Data records
# # # # # # #
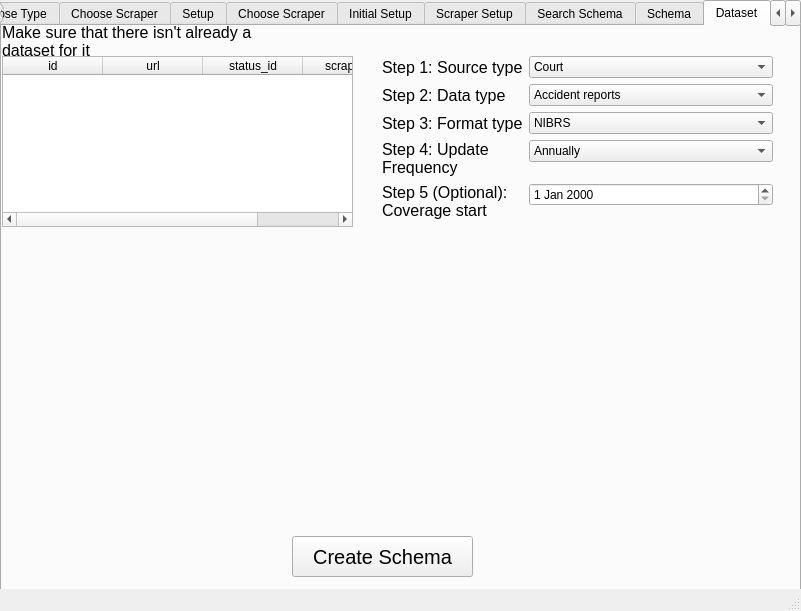
First picture: the form in setup_gui/common/gui/scraper_ui.ui, repository Police-Data-Accessibility-Project/scrapers, before the edit.
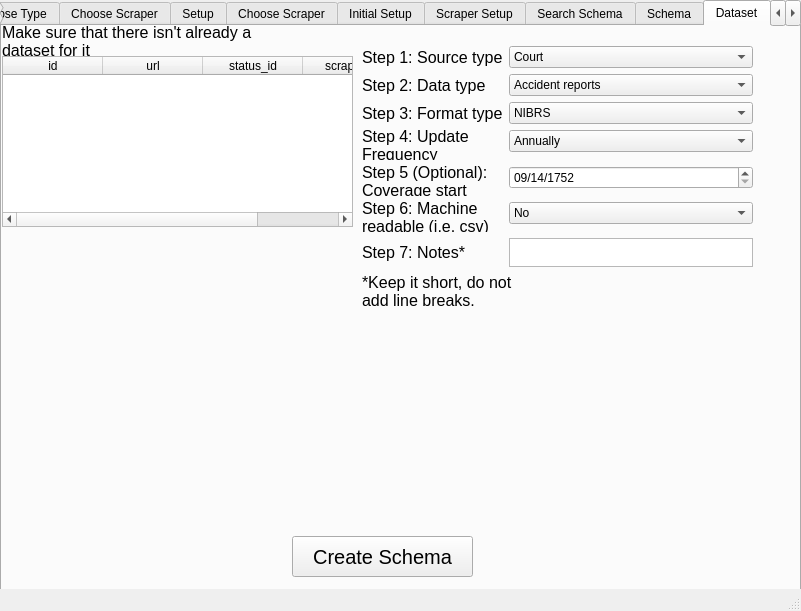
Second picture: the form after the edit.

Commit message: Finish adding dataset stuff and csv creation

What changed in the file:
```diff
--- a/setup_gui/common/gui/scraper_ui.ui
+++ b/setup_gui/common/gui/scraper_ui.ui
@@ -2489,8 +2489,8 @@
      <widget class="QWidget" name="formLayoutWidget_3">
       <property name="geometry">
        <rect>
-        <x>380</x>
-        <y>30</y>
+        <x>360</x>
+        <y>20</y>
         <width>391</width>
         <height>221</height>
        </rect>
@@ -2813,10 +2813,95 @@
         </widget>
        </item>
        <item row="4" column="1">
-        <widget class="QDateEdit" name="dateEdit"/>
+        <widget class="QDateEdit" name="coverage_start_dateEdit">
+         <property name="displayFormat">
+          <string>MM/dd/yyyy</string>
+         </property>
+         <property name="calendarPopup">
+          <bool>false</bool>
+         </property>
+         <property name="timeSpec">
+          <enum>Qt::UTC</enum>
+         </property>
+         <property name="date">
+          <date>
+           <year>1752</year>
+           <month>9</month>
+           <day>14</day>
+          </date>
+         </property>
+        </widget>
+       </item>
+       <item row="5" column="0">
+        <widget class="QLabel" name="step6_dataset">
+         <property name="font">
+          <font>
+           <pointsize>12</pointsize>
+          </font>
+         </property>
+         <property name="text">
+          <string>Step 6: Machine readable (i.e. csv)</string>
+         </property>
+         <property name="wordWrap">
+          <bool>true</bool>
+         </property>
+        </widget>
+       </item>
+       <item row="5" column="1">
+        <widget class="QComboBox" name="machine_readable">
+         <item>
+          <property name="text">
+           <string>No</string>
+          </property>
+         </item>
+         <item>
+          <property name="text">
+           <string>Yes</string>
+          </property>
+         </item>
+        </widget>
+       </item>
+       <item row="6" column="0">
+        <widget class="QLabel" name="step7_dataset">
+         <property name="font">
+          <font>
+           <pointsize>12</pointsize>
+          </font>
+         </property>
+         <property name="text">
+          <string>Step 7: Notes*</string>
+         </property>
+         <property name="wordWrap">
+          <bool>true</bool>
+         </property>
+        </widget>
+       </item>
+       <item row="6" column="1">
+        <widget class="QPlainTextEdit" name="dataset_notes"/>
        </item>
       </layout>
      </widget>
+     <widget class="QLabel" name="step_7_note">
+      <property name="geometry">
+       <rect>
+        <x>360</x>
+        <y>240</y>
+        <width>161</width>
+        <height>51</height>
+       </rect>
+      </property>
+      <property name="font">
+       <font>
+        <pointsize>12</pointsize>
+       </font>
+      </property>
+      <property name="text">
+       <string>*Keep it short, do not add line breaks.</string>
+      </property>
+      <property name="wordWrap">
+       <bool>true</bool>
+      </property>
+     </widget>
     </widget>
     <widget class="QWidget" name="Help">
      <attribute name="title">
```
Left out of the diff: 10 changed lines with no effect on the pictures. The commit also changes 1 other file.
# # # # # # #
▶ [WHAT IS BEING ASKED]: Give back an exact reproduction of the entries, with all pictures excluded.

▶ [EXPECTED ANSWER]:
First picture: the form in setup_gui/common/gui/scraper_ui.ui, repository Police-Data-Accessibility-Project/scrapers, before the edit.
Second picture: the form after the edit.

Commit message: Finish adding dataset stuff and csv creation

What changed in the file:
```diff
--- a/setup_gui/common/gui/scraper_ui.ui
+++ b/setup_gui/common/gui/scraper_ui.ui
@@ -2489,8 +2489,8 @@
      <widget class="QWidget" name="formLayoutWidget_3">
       <property name="geometry">
        <rect>
-        <x>380</x>
-        <y>30</y>
+        <x>360</x>
+        <y>20</y>
         <width>391</width>
         <height>221</height>
        </rect>
@@ -2813,10 +2813,95 @@
         </widget>
        </item>
        <item row="4" column="1">
-        <widget class="QDateEdit" name="dateEdit"/>
+        <widget class="QDateEdit" name="coverage_start_dateEdit">
+         <property name="displayFormat">
+          <string>MM/dd/yyyy</string>
+         </property>
+         <property name="calendarPopup">
+          <bool>false</bool>
+         </property>
+         <property name="timeSpec">
+          <enum>Qt::UTC</enum>
+         </property>
+         <property name="date">
+          <date>
+           <year>1752</year>
+           <month>9</month>
+           <day>14</day>
+          </date>
+         </property>
+        </widget>
+       </item>
+       <item row="5" column="0">
+        <widget class="QLabel" name="step6_dataset">
+         <property name="font">
+          <font>
+           <pointsize>12</pointsize>
+          </font>
+         </property>
+         <property name="text">
+          <string>Step 6: Machine readable (i.e. csv)</string>
+         </property>
+         <property name="wordWrap">
+          <bool>true</bool>
+         </property>
+        </widget>
+       </item>
+       <item row="5" column="1">
+        <widget class="QComboBox" name="machine_readable">
+         <item>
+          <property name="text">
+           <string>No</string>
+          </property>
+         </item>
+         <item>
+          <property name="text">
+           <string>Yes</string>
+          </property>
+         </item>
+        </widget>
+       </item>
+       <item row="6" column="0">
+        <widget class="QLabel" name="step7_dataset">
+         <property name="font">
+          <font>
+           <pointsize>12</pointsize>
+          </font>
+         </property>
+         <property name="text">
+          <string>Step 7: Notes*</string>
+         </property>
+         <property name="wordWrap">
+          <bool>true</bool>
+         </property>
+        </widget>
+       </item>
+       <item row="6" column="1">
+        <widget class="QPlainTextEdit" name="dataset_notes"/>
        </item>
       </layout>
      </widget>
+     <widget class="QLabel" name="step_7_note">
+      <property name="geometry">
+       <rect>
+        <x>360</x>
+        <y>240</y>
+        <width>161</width>
+        <height>51</height>
+       </rect>
+      </property>
+      <property name="font">
+       <font>
+        <pointsize>12</pointsize>
+       </font>
+      </property>
+      <property name="text">
+       <string>*Keep it short, do not add line breaks.</string>
+      </property>
+      <property name="wordWrap">
+       <bool>true</bool>
+      </property>
+     </widget>
     </widget>
     <widget class="QWidget" name="Help">
      <attribute name="title">
```
Left out of the diff: 10 changed lines with no effect on the pictures. The commit also changes 1 other file.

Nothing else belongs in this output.